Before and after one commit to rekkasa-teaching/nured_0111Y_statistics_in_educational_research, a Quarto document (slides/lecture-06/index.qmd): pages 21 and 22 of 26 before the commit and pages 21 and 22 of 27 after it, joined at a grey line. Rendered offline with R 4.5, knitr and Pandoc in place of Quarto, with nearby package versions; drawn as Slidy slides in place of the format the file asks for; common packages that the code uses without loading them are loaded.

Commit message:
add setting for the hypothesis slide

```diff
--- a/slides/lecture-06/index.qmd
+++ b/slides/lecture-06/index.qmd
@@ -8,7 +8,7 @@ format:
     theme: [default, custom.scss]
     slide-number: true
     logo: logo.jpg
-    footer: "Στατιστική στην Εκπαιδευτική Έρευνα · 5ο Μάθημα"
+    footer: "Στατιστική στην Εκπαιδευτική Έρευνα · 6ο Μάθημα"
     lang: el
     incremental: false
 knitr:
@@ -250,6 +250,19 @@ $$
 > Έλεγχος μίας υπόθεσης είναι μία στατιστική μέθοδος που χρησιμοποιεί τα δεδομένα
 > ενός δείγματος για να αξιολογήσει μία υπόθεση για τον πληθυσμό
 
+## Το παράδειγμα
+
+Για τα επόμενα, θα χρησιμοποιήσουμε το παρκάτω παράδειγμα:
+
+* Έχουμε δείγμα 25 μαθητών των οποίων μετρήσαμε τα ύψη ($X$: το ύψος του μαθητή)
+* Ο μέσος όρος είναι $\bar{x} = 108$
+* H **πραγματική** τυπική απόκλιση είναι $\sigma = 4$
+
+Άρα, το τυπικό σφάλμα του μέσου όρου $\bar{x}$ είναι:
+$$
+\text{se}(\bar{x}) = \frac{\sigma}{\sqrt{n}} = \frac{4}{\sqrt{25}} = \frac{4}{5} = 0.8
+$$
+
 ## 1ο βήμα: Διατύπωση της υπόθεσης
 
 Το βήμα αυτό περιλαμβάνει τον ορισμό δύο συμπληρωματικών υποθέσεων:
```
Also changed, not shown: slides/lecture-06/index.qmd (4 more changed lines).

▬▬▬▬▬▬

WHAT IS REQUIRED: Line count for "είναι": determine it from the data and answer with the number by itself.

RESPONSE BOX: 4